Speaking at a legal services forum organised by Hong Kong’s justice department, and Trade Development Council, Lam dismissed critics’ worries over Beijing’s “Greater Bay Area” plan, which aims at integrating Hong Kong, Macau and nine Guangdong cities into an innovation hub rivalling Silicon Valley.
“Some people are worried that the plan will affect the implementation of ‘one country, two systems’ ... But Hong Kong’s integration would surely not make one country, two systems a blurry [principle],” she said.
Lam’s remarks came weeks after two former senior Hong Kong officials urged authorities to highlight the city’s judicial independence under the principle, under which it has been governed since it was handed from British to Chinese rule in 1997.
Ex-justice chief Rimsky Yuen Kwok-keung and ex-finance minister Antony Leung Kam-chung said there were “misconceptions” internationally regarding the city’s legal system.
Quoting President Xi Jinping, Lam said one country, two systems was an important foundation for the Greater Bay Area to be influential internationally.
“Judicial independence is crucial in maintaining our rule of law ... We will give full play to our strengths in supporting and pushing forward the development of the bay area,” she said.
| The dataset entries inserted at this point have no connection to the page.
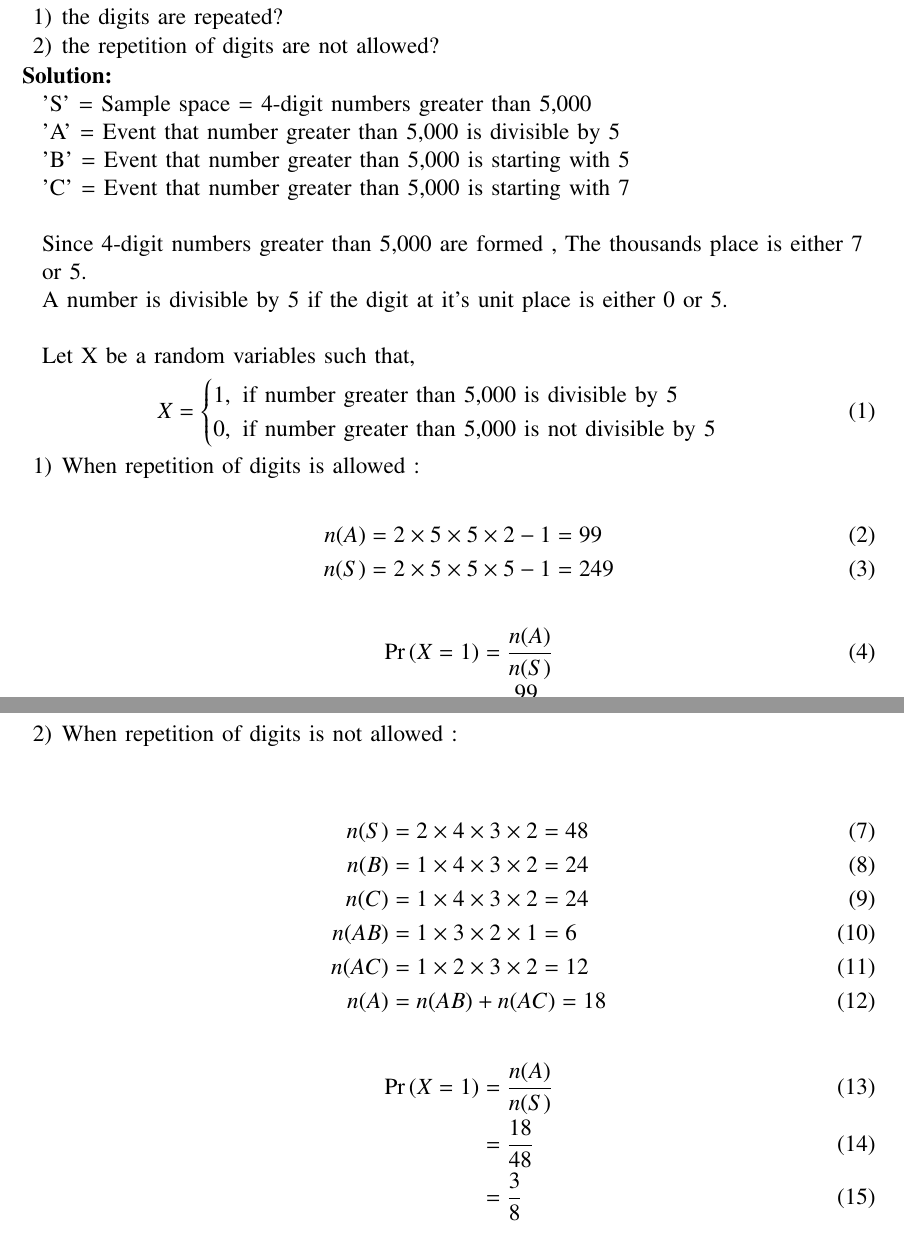
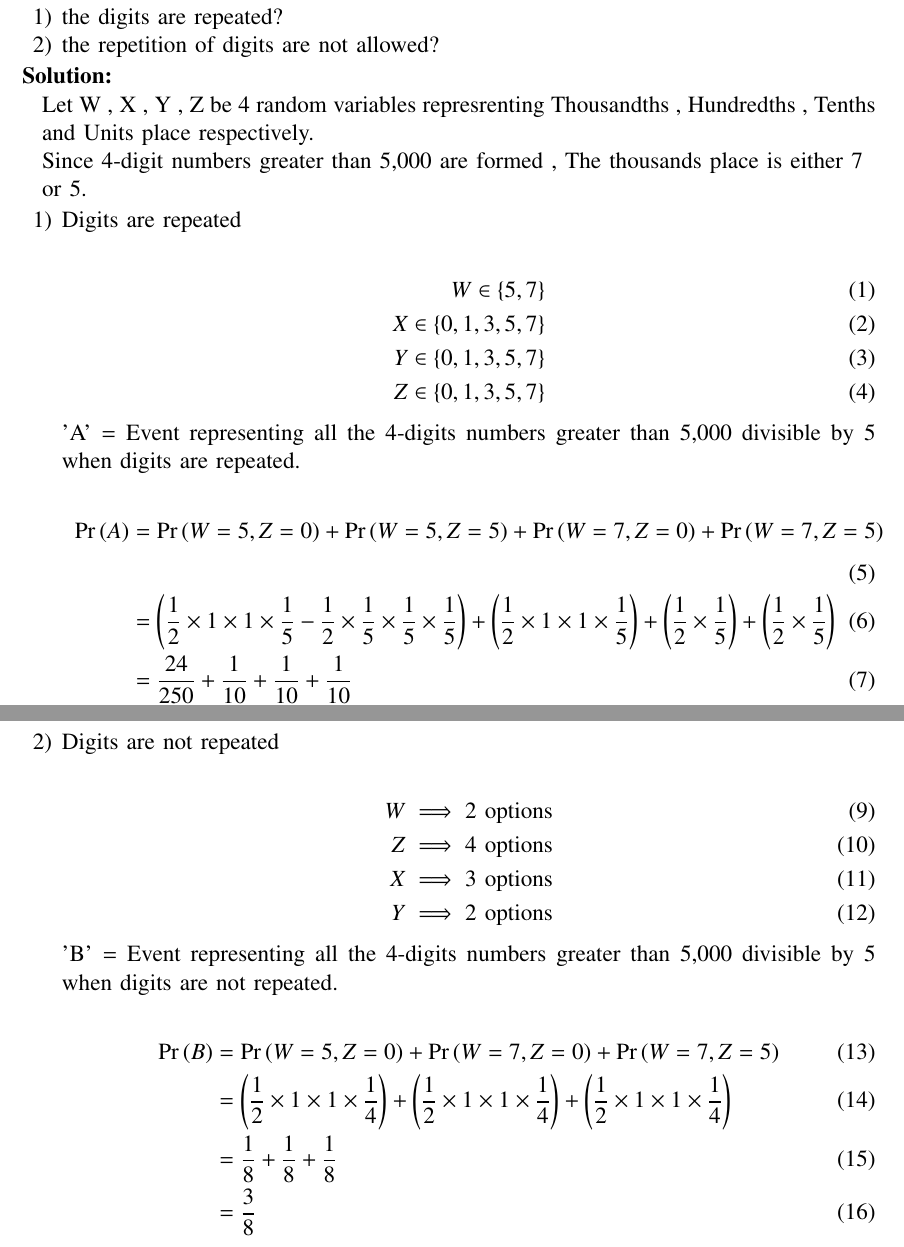
Before and after one commit to Arjit-Jain-24/Assignments-Probability-AI1110-, a LaTeX problem sheet (Assignment 2/assgn2.tex): two parts of pages 1 and 2 of 2, joined at a grey line, cut so that both start at the same text. Compiled offline with pdfLaTeX.

Commit message:
Update assgn2.tex

```diff
--- a/Assignment 2/assgn2.tex
+++ b/Assignment 2/assgn2.tex
@@ -304,62 +304,117 @@ If 4-digit numbers greater than 5,000 are randomly formed from the digits 0,1,3,
 
 \solution
 
-    'S' = Sample space = 4-digit numbers greater than 5,000
+%     'S' = Sample space = 4-digit numbers greater than 5,000
 
-    'A' = Event that number greater than 5,000 is divisible by 5
+%     'A' = Event that number greater than 5,000 is divisible by 5
 
-    'B' = Event that number greater than 5,000 is starting with 5
+%     'B' = Event that number greater than 5,000 is starting with 5
 
-    'C' = Event that number greater than 5,000 is starting with 7 \\
+%     'C' = Event that number greater than 5,000 is starting with 7 \\
 
-           Since 4-digit numbers greater than 5,000 are formed , The thousands place is either 7
+%            Since 4-digit numbers greater than 5,000 are formed , The thousands place is either 7
 
-           or 5.
+%            or 5.
 
-            A number is divisible by 5 if the digit at it's unit place is either 0 or 5.\\
+%             A number is divisible by 5 if the digit at it's unit place is either 0 or 5.\\
 
-         Let X be a random variables such that,
-            \begin{align}
-             & X =  \begin{cases}
-                 1, \text{ if number greater than 5,000 is divisible by 5}\\
-                 0, \text{ if number greater than 5,000 is not divisible by 5}
-             \end{cases}
-             \end{align}
+%          Let X be a random variables such that,
+%             \begin{align}
+%              & X =  \begin{cases}
+%                  1, \text{ if number greater than 5,000 is divisible by 5}\\
+%                  0, \text{ if number greater than 5,000 is not divisible by 5}
+%              \end{cases}
+%              \end{align}
 
-\begin{enumerate}
-    \item When repetition of digits is allowed :
+% \begin{enumerate}
+%     \item When repetition of digits is allowed :
 
-            \begin{align}
-                n(A) &= 2 \times 5 \times 5 \times 2 - 1 = 99 \\
-                n(S) &= 2 \times 5 \times 5 \times 5 -1 = 249
-            \end{align}
+%             \begin{align}
+%                 n(A) &= 2 \times 5 \times 5 \times 2 - 1 = 99 \\
+%                 n(S) &= 2 \times 5 \times 5 \times 5 -1 = 249
+%             \end{align}
 
 
 
 
 
-            \begin{align}
-                 \pr{X=1} &= \frac{n(A)}{n(S)} \\
-                &= \frac{99}{249} \\
-                &= \frac{33}{81}
-            \end{align}
+%             \begin{align}
+%                  \pr{X=1} &= \frac{n(A)}{n(S)} \\
+%                 &= \frac{99}{249} \\
+%                 &= \frac{33}{81}
+%             \end{align}
 
-    \item When repetition of digits is not allowed : \\
+%     \item When repetition of digits is not allowed : \\
 
-       \begin{align}
-           n(S) &= 2 \times 4 \times 3 \times 2 = 48 \\
-           n(B) &= 1 \times 4 \times 3 \times 2 = 24 \\
-           n(C) &= 1 \times 4 \times 3 \times 2 = 24 \\
-           n(AB) &= 1 \times 3 \times 2 \times 1 = 6 \\
-           n(AC) &= 1 \times 2 \times 3 \times 2 = 12 \\
-           n(A) &= n(AB) + n(AC) = 18
-       \end{align}
+%        \begin{align}
+%            n(S) &= 2 \times 4 \times 3 \times 2 = 48 \\
+%            n(B) &= 1 \times 4 \times 3 \times 2 = 24 \\
+%            n(C) &= 1 \times 4 \times 3 \times 2 = 24 \\
+%            n(AB) &= 1 \times 3 \times 2 \times 1 = 6 \\
+%            n(AC) &= 1 \times 2 \times 3 \times 2 = 12 \\
+%            n(A) &= n(AB) + n(AC) = 18
+%        \end{align}
 
 
-             \begin{align}
-              \pr{X=1} &= \frac{n(A)}{n(S)} \\
-                 &= \frac{18}{48} \\
-                 &= \frac{3}{8}
-            \end{align}
+%              \begin{align}
+%               \pr{X=1} &= \frac{n(A)}{n(S)} \\
+%                  &= \frac{18}{48} \\
+%                  &= \frac{3}{8}
+%             \end{align}
+% \end{enumerate}
+ Let W , X , Y , Z be 4 random variables represrenting Thousandths , Hundredths , Tenths
+
+ and Units place respectively.
+
+ Since 4-digit numbers greater than 5,000 are formed , The thousands place is either 7
+
+ or 5.
+
+\begin{enumerate}
+\item Digits are repeated
+
+ \begin{align}
+     W \in \{5,7\} \\
+     X \in \{0,1,3,5,7\} \\
+     Y \in \{0,1,3,5,7\} \\
+     Z \in \{0,1,3,5,7\}
+ \end{align}
+
+'A' = Event representing all the 4-digits numbers greater than 5,000 divisible by 5 when digits are repeated.
+
+\begin{align}
+\pr{A} &= \pr{W=5,Z=0} + \pr{W=5,Z=5} + \pr{W=7,Z=0} + \pr{W=7,Z=5} \\
+ &= \left(\frac{1}{2}\times1\times1\times\frac{1}{5} - \frac{1}{2}\times\frac{1}{5}\times\frac{1}{5}\times\frac{1}{5} \right) + \left(\frac{1}{2}\times1\times1\times\frac{1}{5}\right) +\left(\frac{1}{2}\times\frac{1}{5} \right) + \left(\frac{1}{2}\times\frac{1}{5} \right) \\
+ &=\frac{24}{250} + \frac{1}{10} + \frac{1}{10} + \frac{1}{10}\\
+&= \frac{99}{250}
+ \end{align}
+
+\item Digits are not repeated
+
+ \begin{align}
+     W \implies \text{2 options} \\
+     Z \implies \text{4 options} \\
+     X \implies \text{3 options} \\
+     Y \implies \text{2 options}
+ \end{align}
+
+'B' = Event representing all the 4-digits numbers greater than 5,000 divisible by 5 when digits are not repeated.
+
+\begin{align}
+\pr{B} &= \pr{W=5,Z=0} + \pr{W=7,Z=0} + \pr{W=7,Z=5} \\
+&= \left(\frac{1}{2}\times1\times1\times\frac{1}{4} \right)+ \left(\frac{1}{2}\times1\times1\times\frac{1}{4}\right) + \left(\frac{1}{2}\times1\times1\times\frac{1}{4}\right)\\
+&= \frac{1}{8} + \frac{1}{8} + \frac{1}{8} \\
+&= \frac{3}{8}
+\end{align}
 \end{enumerate}
+
+
+
+
+
+
+
+
+
+
 \end{document}
```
Earlier on Wednesday, Lam said at the forum’s opening ceremony that the integration project would work well with the “Belt and Road Initiative”, a transcontinental trade and infrastructure investment initiative proposed by Xi.
“The bay area’s development will offer strong support for belt and road, as it will make the region’s market more open,” she said.
“Hong Kong is also an important transport and logistics hub under the Belt and Road Initiative.”
She said that while it had taken her two hours to travel from Hong Kong to Guangzhou on Monday, the travel time between the cities would be cut to less than 50 minutes when the Hong Kong section of the Guangzhou-Shenzhen-Hong Kong Express Rail Link opens on September 23.
“Among the 44 [mainland] stations with direct trains from the West Kowloon station, 37 are in the pan-Pearl River Delta region ... I would like to invite our good friends from the region to come to Hong Kong to take a look soon.”
At the opening ceremony, Guangdong party chief Li and Hu Zucai, deputy director of the National Development and Reform Commission, both touched on the importance of the region taking opportunities under the Belt and Road Initiative and the bay area project to promote economic growth.
Li said that since 2012 cooperation had strengthened among the provinces and regions represented, and it had helped the region’s economy grow stronger and more competitive. He said as of last year, the total GDP of the pan-Pearl River Delta region was nearly 30 trillion yuan (US$4.4 trillion), or about a third of China’s total gross domestic product.
Lam joined other meetings on Wednesday, exchanging views with business and political leaders from Macau and the mainland provinces. That included a meeting with Fujian provincial governor Tang Dengjie.